Start of Provided material
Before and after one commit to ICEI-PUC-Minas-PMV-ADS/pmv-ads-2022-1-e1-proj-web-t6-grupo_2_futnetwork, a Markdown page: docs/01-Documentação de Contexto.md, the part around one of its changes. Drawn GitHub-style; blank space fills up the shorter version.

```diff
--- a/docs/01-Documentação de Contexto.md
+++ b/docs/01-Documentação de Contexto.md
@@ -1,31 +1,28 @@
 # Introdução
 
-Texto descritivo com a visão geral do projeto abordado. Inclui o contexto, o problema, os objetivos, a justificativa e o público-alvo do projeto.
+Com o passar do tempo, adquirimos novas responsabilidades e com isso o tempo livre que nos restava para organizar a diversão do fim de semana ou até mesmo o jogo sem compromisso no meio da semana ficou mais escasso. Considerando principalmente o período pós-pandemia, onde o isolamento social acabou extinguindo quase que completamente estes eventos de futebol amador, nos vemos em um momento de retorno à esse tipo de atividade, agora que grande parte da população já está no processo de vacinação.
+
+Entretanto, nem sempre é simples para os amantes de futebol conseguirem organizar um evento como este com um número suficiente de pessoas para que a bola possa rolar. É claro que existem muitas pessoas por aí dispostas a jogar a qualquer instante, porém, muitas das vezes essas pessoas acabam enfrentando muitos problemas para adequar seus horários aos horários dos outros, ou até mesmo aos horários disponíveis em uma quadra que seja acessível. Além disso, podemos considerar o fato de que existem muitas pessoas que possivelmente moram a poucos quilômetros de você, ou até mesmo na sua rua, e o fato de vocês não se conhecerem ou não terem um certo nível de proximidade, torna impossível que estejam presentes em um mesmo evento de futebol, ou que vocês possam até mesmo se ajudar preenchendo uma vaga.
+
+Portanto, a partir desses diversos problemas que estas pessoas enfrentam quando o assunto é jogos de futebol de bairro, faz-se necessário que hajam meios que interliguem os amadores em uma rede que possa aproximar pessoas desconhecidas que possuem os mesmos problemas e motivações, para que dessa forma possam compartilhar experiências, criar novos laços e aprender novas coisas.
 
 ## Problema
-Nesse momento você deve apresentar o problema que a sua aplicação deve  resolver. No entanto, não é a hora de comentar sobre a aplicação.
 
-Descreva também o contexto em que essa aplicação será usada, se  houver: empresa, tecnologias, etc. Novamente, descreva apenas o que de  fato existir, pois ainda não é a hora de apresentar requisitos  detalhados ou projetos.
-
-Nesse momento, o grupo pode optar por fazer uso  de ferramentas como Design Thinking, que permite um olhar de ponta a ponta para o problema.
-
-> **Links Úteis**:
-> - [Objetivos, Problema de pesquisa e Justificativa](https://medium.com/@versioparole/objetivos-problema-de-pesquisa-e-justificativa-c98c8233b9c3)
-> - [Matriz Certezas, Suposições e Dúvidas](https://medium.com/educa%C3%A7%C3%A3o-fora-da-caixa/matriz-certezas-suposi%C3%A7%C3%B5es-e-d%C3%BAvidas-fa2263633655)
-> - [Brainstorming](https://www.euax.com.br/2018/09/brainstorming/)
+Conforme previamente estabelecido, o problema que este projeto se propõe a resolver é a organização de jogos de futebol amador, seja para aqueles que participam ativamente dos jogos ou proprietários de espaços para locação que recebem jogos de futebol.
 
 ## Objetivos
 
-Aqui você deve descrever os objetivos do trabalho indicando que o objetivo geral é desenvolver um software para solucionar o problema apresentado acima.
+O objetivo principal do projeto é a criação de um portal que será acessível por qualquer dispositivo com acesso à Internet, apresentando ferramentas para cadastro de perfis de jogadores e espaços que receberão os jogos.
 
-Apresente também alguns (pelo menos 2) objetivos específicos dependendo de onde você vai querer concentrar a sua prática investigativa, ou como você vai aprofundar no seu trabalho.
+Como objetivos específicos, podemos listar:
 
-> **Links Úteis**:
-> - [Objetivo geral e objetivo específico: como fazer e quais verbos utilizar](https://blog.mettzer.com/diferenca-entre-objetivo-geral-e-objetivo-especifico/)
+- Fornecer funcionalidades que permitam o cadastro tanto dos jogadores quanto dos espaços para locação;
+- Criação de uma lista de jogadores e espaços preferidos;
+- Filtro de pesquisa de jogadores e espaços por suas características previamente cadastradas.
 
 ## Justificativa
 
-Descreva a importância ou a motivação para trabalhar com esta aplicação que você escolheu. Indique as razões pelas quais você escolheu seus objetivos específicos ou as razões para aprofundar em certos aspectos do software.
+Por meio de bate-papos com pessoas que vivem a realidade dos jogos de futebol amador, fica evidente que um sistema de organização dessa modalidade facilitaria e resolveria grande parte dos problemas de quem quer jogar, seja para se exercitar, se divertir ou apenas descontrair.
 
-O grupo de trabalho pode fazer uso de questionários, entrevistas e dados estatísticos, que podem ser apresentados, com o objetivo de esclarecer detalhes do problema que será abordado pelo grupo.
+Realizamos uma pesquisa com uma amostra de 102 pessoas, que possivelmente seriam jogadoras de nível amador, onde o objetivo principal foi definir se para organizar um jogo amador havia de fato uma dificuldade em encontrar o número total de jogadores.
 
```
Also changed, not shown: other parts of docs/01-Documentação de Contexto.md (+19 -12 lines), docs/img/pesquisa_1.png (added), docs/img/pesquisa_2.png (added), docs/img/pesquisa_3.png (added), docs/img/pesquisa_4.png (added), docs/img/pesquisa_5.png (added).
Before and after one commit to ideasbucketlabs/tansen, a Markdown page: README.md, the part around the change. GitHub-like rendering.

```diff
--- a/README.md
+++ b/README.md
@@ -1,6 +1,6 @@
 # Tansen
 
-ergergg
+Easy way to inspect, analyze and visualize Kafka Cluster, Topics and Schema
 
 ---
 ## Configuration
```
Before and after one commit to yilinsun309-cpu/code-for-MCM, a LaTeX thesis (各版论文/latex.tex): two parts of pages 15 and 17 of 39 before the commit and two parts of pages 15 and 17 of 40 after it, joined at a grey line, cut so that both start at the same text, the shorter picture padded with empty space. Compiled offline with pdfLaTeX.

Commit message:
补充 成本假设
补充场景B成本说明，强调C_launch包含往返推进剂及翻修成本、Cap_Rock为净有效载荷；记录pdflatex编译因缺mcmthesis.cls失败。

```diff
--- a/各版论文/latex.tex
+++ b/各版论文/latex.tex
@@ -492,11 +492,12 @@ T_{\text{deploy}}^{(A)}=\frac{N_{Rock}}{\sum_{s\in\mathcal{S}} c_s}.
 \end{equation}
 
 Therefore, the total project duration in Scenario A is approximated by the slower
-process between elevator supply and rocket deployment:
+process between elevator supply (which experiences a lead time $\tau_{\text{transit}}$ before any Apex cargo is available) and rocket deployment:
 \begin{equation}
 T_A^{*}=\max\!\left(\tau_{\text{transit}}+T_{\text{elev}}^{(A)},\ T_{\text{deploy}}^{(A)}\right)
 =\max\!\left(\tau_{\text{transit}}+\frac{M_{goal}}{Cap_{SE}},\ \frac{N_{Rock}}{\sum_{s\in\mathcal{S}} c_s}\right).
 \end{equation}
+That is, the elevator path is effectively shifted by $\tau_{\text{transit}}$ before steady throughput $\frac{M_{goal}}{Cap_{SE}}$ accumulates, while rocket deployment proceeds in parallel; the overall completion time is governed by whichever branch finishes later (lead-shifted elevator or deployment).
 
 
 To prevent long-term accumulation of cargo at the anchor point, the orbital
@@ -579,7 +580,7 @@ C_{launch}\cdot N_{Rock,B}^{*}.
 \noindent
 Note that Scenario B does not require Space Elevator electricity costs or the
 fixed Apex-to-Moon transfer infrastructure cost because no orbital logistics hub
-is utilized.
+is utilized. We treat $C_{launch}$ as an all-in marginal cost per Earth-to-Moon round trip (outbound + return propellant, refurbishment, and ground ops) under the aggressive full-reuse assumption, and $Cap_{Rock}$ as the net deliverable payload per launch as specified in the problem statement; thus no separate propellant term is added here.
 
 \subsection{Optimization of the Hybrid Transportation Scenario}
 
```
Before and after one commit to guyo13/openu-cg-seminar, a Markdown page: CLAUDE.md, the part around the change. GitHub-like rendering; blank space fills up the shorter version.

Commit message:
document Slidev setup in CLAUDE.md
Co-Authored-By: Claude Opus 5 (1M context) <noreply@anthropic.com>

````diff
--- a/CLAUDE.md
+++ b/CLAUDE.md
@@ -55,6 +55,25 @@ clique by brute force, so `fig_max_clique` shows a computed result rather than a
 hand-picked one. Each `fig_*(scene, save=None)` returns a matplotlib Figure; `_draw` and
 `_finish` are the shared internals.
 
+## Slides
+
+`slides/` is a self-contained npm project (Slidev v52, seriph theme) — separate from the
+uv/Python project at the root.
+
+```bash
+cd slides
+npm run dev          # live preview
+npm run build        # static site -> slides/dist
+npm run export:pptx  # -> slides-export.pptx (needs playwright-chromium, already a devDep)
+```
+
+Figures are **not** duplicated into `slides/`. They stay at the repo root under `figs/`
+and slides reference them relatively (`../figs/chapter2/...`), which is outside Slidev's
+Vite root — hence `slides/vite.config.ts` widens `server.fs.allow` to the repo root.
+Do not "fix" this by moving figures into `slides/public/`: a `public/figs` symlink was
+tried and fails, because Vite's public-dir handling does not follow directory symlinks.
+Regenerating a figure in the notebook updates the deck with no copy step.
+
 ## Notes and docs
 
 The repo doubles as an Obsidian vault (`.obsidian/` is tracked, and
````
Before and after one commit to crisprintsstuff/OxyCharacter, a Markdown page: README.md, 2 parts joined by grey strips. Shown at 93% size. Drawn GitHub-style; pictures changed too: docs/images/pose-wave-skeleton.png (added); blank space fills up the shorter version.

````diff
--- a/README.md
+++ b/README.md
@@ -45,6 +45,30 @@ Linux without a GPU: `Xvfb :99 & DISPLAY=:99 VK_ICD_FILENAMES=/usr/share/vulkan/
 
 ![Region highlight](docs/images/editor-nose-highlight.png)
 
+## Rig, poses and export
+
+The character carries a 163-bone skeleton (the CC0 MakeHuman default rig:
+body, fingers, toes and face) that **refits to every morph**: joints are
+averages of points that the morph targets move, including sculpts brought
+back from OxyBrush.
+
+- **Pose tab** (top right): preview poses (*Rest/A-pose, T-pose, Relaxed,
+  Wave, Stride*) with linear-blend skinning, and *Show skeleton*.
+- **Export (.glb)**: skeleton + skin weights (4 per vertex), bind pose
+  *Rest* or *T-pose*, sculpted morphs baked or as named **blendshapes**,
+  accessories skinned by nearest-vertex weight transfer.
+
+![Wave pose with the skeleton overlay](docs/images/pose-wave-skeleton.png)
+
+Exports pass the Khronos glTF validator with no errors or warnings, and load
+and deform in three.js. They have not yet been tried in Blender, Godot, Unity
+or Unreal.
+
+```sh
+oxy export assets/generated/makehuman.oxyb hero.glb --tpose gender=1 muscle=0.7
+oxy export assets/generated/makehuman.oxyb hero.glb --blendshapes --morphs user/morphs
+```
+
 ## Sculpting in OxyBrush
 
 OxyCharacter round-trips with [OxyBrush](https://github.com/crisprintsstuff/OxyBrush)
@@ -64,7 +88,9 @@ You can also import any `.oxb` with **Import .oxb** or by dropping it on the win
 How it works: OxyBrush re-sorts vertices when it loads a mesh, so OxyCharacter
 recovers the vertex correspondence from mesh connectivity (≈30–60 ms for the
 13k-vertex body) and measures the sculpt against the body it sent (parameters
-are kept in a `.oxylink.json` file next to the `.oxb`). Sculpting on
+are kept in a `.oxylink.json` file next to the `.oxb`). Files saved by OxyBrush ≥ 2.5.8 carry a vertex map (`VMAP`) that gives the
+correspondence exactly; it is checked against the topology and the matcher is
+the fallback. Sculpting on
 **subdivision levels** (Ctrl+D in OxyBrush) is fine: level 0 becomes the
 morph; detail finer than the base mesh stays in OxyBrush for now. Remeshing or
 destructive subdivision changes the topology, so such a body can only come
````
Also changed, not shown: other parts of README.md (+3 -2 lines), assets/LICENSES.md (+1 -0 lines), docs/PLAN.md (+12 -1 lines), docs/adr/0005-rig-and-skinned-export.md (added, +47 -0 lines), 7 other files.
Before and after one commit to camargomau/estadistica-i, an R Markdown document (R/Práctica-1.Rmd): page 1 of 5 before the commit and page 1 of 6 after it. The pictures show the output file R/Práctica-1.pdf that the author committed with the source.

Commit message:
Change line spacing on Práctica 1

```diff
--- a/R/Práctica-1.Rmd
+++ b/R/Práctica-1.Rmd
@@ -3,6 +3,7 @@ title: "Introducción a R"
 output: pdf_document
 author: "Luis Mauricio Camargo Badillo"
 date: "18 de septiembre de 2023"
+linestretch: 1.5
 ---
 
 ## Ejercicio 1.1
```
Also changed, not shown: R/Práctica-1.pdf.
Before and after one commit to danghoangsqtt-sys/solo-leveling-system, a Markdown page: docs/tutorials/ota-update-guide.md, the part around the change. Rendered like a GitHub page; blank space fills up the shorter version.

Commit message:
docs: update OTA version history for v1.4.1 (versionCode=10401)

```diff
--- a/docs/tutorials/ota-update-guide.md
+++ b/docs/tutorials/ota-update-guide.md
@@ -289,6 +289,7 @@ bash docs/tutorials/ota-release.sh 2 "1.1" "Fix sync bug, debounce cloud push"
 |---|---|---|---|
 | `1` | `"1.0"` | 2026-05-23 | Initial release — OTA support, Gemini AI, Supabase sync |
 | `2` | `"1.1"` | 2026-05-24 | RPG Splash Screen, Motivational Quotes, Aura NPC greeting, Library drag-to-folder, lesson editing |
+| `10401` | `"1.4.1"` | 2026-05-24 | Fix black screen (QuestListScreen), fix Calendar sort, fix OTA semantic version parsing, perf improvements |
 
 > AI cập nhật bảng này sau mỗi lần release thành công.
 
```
End of Provided material
#### Try it:
For every line in the data above that has the string "parts", return that line.

#### Reply:
Also changed, not shown: other parts of docs/01-Documentação de Contexto.md (+19 -12 lines), docs/img/pesquisa_1.png (added), docs/img/pesquisa_2.png (added), docs/img/pesquisa_3.png (added), docs/img/pesquisa_4.png (added), docs/img/pesquisa_5.png (added).
Before and after one commit to yilinsun309-cpu/code-for-MCM, a LaTeX thesis (各版论文/latex.tex): two parts of pages 15 and 17 of 39 before the commit and two parts of pages 15 and 17 of 40 after it, joined at a grey line, cut so that both start at the same text, the shorter picture padded with empty space. Compiled offline with pdfLaTeX.
Before and after one commit to crisprintsstuff/OxyCharacter, a Markdown page: README.md, 2 parts joined by grey strips. Shown at 93% size. Drawn GitHub-style; pictures changed too: docs/images/pose-wave-skeleton.png (added); blank space fills up the shorter version.
Also changed, not shown: other parts of README.md (+3 -2 lines), assets/LICENSES.md (+1 -0 lines), docs/PLAN.md (+12 -1 lines), docs/adr/0005-rig-and-skinned-export.md (added, +47 -0 lines), 7 other files.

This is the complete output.